The best way to express revulsion at Qatar’s inhuman practices would have been to decline participation in the World Cup. The world of sport has boycotted major sporting events, such as Olympics, for similar reasons before. So why not this time?
Conversely, if football federations or their employees have no guts or desire to do that, their only other decent option is to shut up and play footie, while respecting the laws of the host country. No matter how reprehensible these may be.
The England team doesn’t have to go as far as did their ancestors at the 1936 Berlin Olympics, when our players greeted Hitler with the Nazi salute. All that’s required now is passive acquiescence, not active endorsement.
No rainbow armbands, for example, and ideally no genuflecting in commemoration of a drug-addled career criminal killed in a scuffle with the police. Yet even this seems to be beyond our ball-kickers who like taking their social conscience all the way to the bank, and from there to Bentley and Lamborghini dealerships.
Long story short, Mr Infantino’s charge of hypocrisy is irrefutable. When reading it, I was about to applaud, but then my palms stopped in mid-air. For he proceeded to illustrate one of my pet ideas, that it’s not enough to say the right things. One must also say them for the right reasons, which Mr Infantino’s aren’t.
“I think,” he went on to say, “for what we Europeans have been doing the last 3,000 years we should be apologising for the next 3,000 years before starting to give moral lessons to people.”
Mr Infantino must be commended for being able to think on such a lofty historical scale. He starts from the period when the Celts were the dominant European tribe and sweeps over 6,000 years from there.
By the middle of that timeline, Europeans had committed their full complement of atrocities, which now leaves them another 3,000 years to indulge in penitentiary rites. Yet the previous 3,000 years have invalidated any moral judgement any European can ever make.
Finding something morally wrong with, say, cannibalism or Russian brutality or, more to the point in this context, the throwing of homosexuals off tall buildings and the stoning of adulterers is preempted by Mr Infantino’s take on European history.
He didn’t specify the exact crimes committed during that awful period, but there is no need. The mantra is guaranteed to be the same as that mouthed by all progressive people everywhere: colonialism, homophobia, misogyny, slavery – you’ve seen that hymn sheet enough times not to need me to sing from it.

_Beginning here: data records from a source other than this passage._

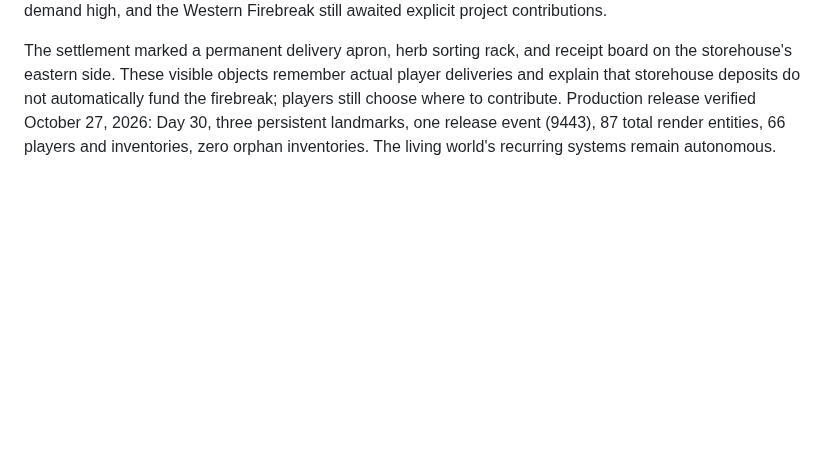
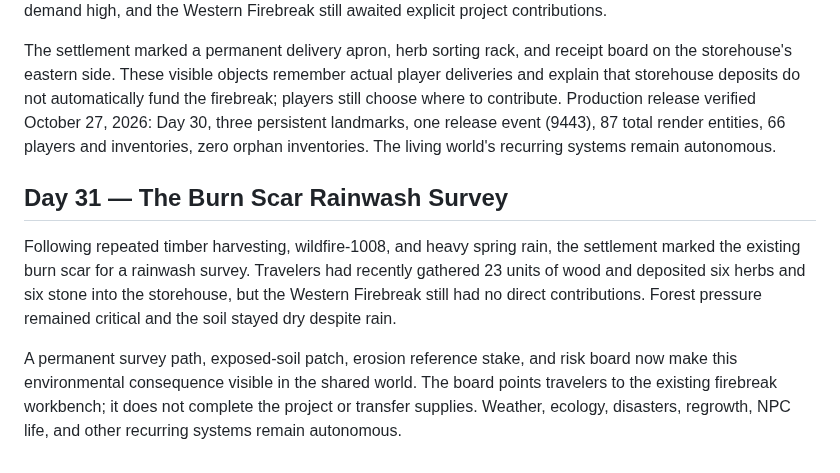
Before and after one commit to EMSCodeSim/GPTWorld, a Markdown page: CHRONICLE.md, the part around the change. Rendered like a GitHub page; blank space fills up the shorter version.

Commit message:
Record Day 31 rainwash survey in world Chronicle

```diff
--- a/CHRONICLE.md
+++ b/CHRONICLE.md
@@ -204,3 +204,9 @@ A census spur, field observation board, Meadow Grazer remembrance stone, and Ree
 After the quiet meadow census, travelers delivered six herbs and six stone to the communal storehouse and gathered 23 wood. One pine was exhausted while forest pressure remained critical, crop disease kept herb demand high, and the Western Firebreak still awaited explicit project contributions.
 
 The settlement marked a permanent delivery apron, herb sorting rack, and receipt board on the storehouse's eastern side. These visible objects remember actual player deliveries and explain that storehouse deposits do not automatically fund the firebreak; players still choose where to contribute. Production release verified October 27, 2026: Day 30, three persistent landmarks, one release event (9443), 87 total render entities, 66 players and inventories, zero orphan inventories. The living world's recurring systems remain autonomous.
+
+## Day 31 — The Burn Scar Rainwash Survey
+
+Following repeated timber harvesting, wildfire-1008, and heavy spring rain, the settlement marked the existing burn scar for a rainwash survey. Travelers had recently gathered 23 units of wood and deposited six herbs and six stone into the storehouse, but the Western Firebreak still had no direct contributions. Forest pressure remained critical and the soil stayed dry despite rain.
+
+A permanent survey path, exposed-soil patch, erosion reference stake, and risk board now make this environmental consequence visible in the shared world. The board points travelers to the existing firebreak workbench; it does not complete the project or transfer supplies. Weather, ecology, disasters, regrowth, NPC life, and other recurring systems remain autonomous.
```
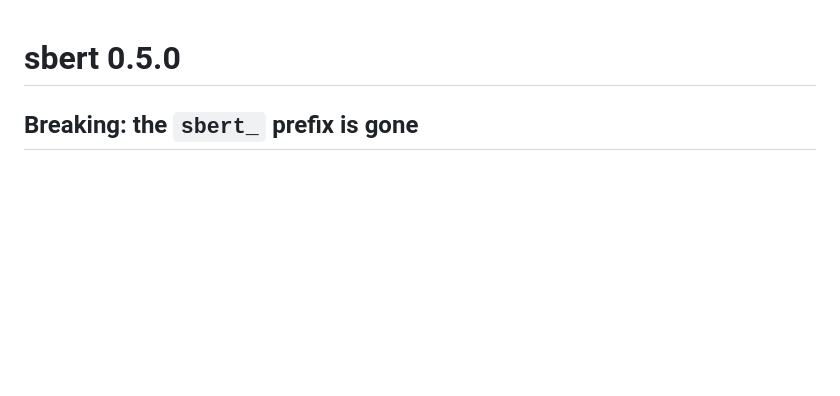
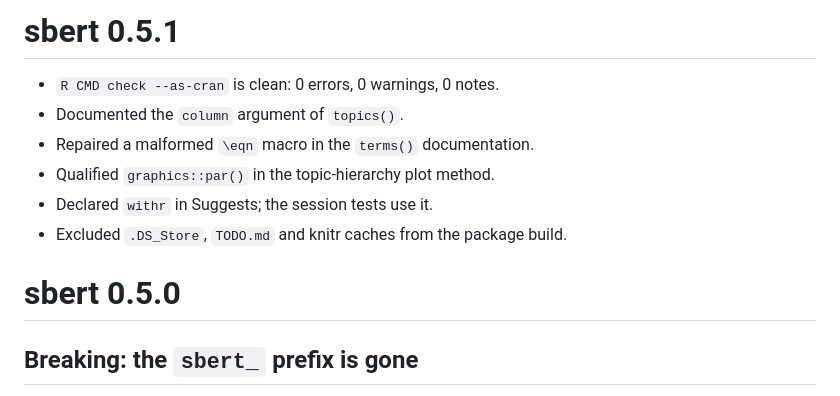
Before and after one commit to mohsaqr/sbert, a Markdown page: NEWS.md, the part around the change. Rendered like a GitHub page; blank space fills up the shorter version.

Commit message:
Add the 0.5.1 NEWS section
The 0.5.1 commit bumped DESCRIPTION but the changelog entry failed to write,
so the version shipped without its NEWS section.

```diff
--- a/NEWS.md
+++ b/NEWS.md
@@ -1,3 +1,12 @@
+# sbert 0.5.1
+
+- `R CMD check --as-cran` is clean: 0 errors, 0 warnings, 0 notes.
+- Documented the `column` argument of `topics()`.
+- Repaired a malformed `\eqn` macro in the `terms()` documentation.
+- Qualified `graphics::par()` in the topic-hierarchy plot method.
+- Declared `withr` in Suggests; the session tests use it.
+- Excluded `.DS_Store`, `TODO.md` and knitr caches from the package build.
+
 # sbert 0.5.0
 
 ## Breaking: the `sbert_` prefix is gone
```
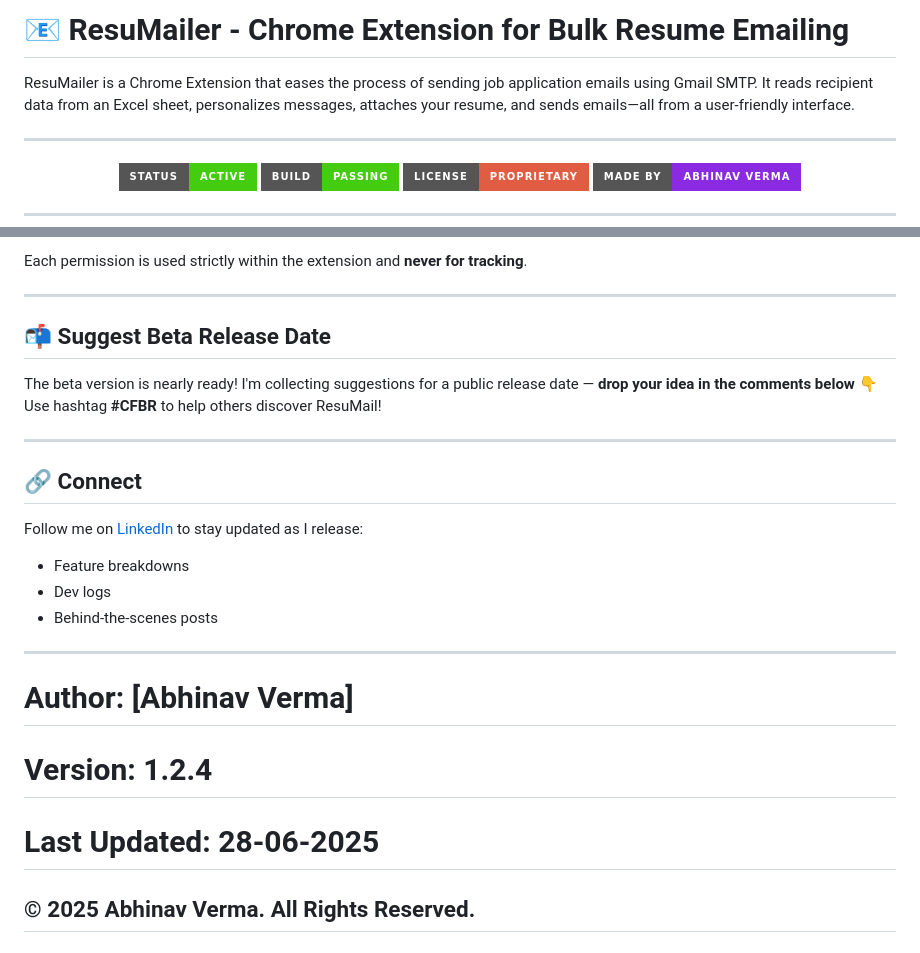
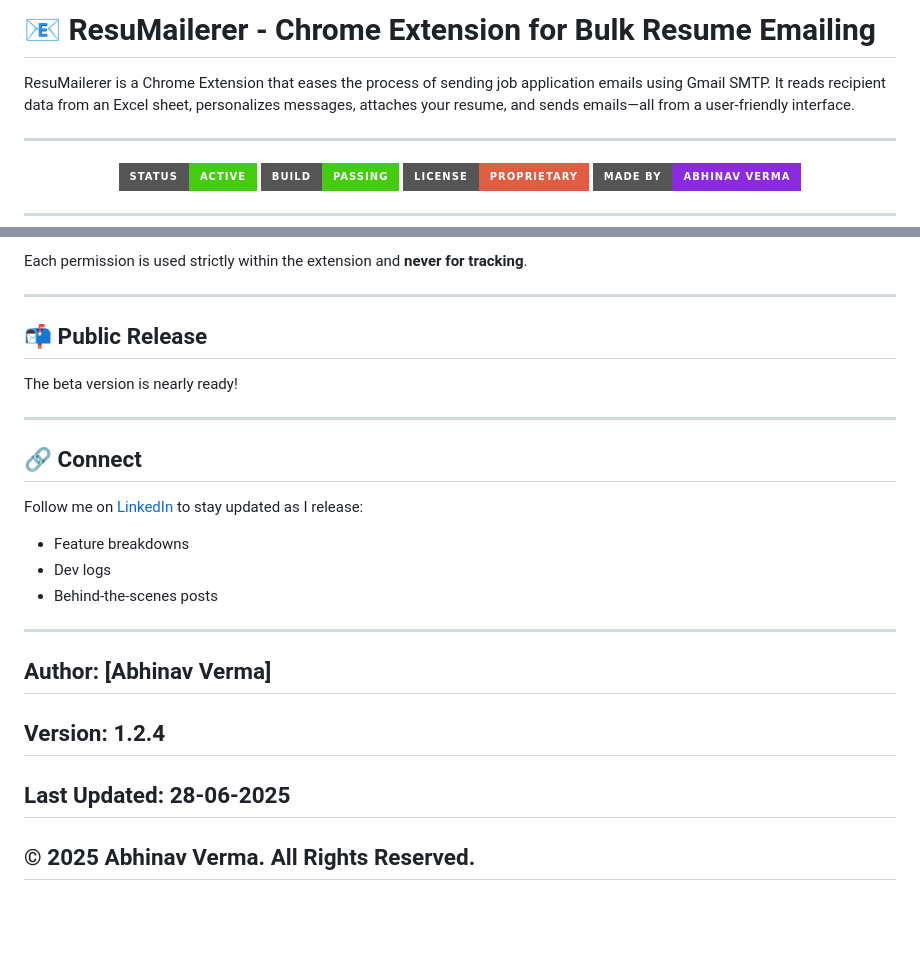
Before and after one commit to abhinavverma658/ResuMailer, a Markdown page: README.md, 2 parts joined by grey strips. GitHub-like rendering; badges without logos; blank space fills up the shorter version.

```diff
--- a/README.md
+++ b/README.md
@@ -1,6 +1,6 @@
-# 📧 ResuMailer - Chrome Extension for Bulk Resume Emailing
+# 📧 ResuMailerer - Chrome Extension for Bulk Resume Emailing
 
-ResuMailer is a Chrome Extension that eases the process of sending job application emails using Gmail SMTP. It reads recipient data from an Excel sheet, personalizes messages, attaches your resume, and sends emails—all from a user-friendly interface.
+ResuMailerer is a Chrome Extension that eases the process of sending job application emails using Gmail SMTP. It reads recipient data from an Excel sheet, personalizes messages, attaches your resume, and sends emails—all from a user-friendly interface.
 
 ---
 
@@ -92,10 +92,9 @@ Each permission is used strictly within the extension and **never for tracking**
 
 ---
 
-## 📬 Suggest Beta Release Date
+## 📬 Public Release
 
-The beta version is nearly ready! I'm collecting suggestions for a public release date — **drop your idea in the comments below** 👇
-Use hashtag **#CFBR** to help others discover ResuMail!
+The beta version is nearly ready!
 
 ---
 
@@ -109,11 +108,11 @@ Follow me on [LinkedIn](https://www.linkedin.com/in/abhinavverma658/) to stay up
 
 ---
 
-# Author: [Abhinav Verma]
+## Author: [Abhinav Verma]
 
-# Version: 1.2.4
+## Version: 1.2.4
 
-# Last Updated: 28-06-2025
+## Last Updated: 28-06-2025
 
 ## © 2025 Abhinav Verma. All Rights Reserved.
 
```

Well, I’m not about to apologise for the millennia during which the greatest civilisation known to man was created. Instead, I’m proud to be part of it.
But there is something I would like to apologise for: my own spineless hypocrisy. Even though I find the whole World Cup show quite disgusting (and made even more so by Mr Infantino’s remarks), I’ll still be watching many matches, including all involving England.
I wish I had the courage of my former colleague who announced on social media his decision to boycott this World Cup – but I’m honest enough to admit that I don’t. So I’ll leave you here: England vs Iran will be kicking off shortly.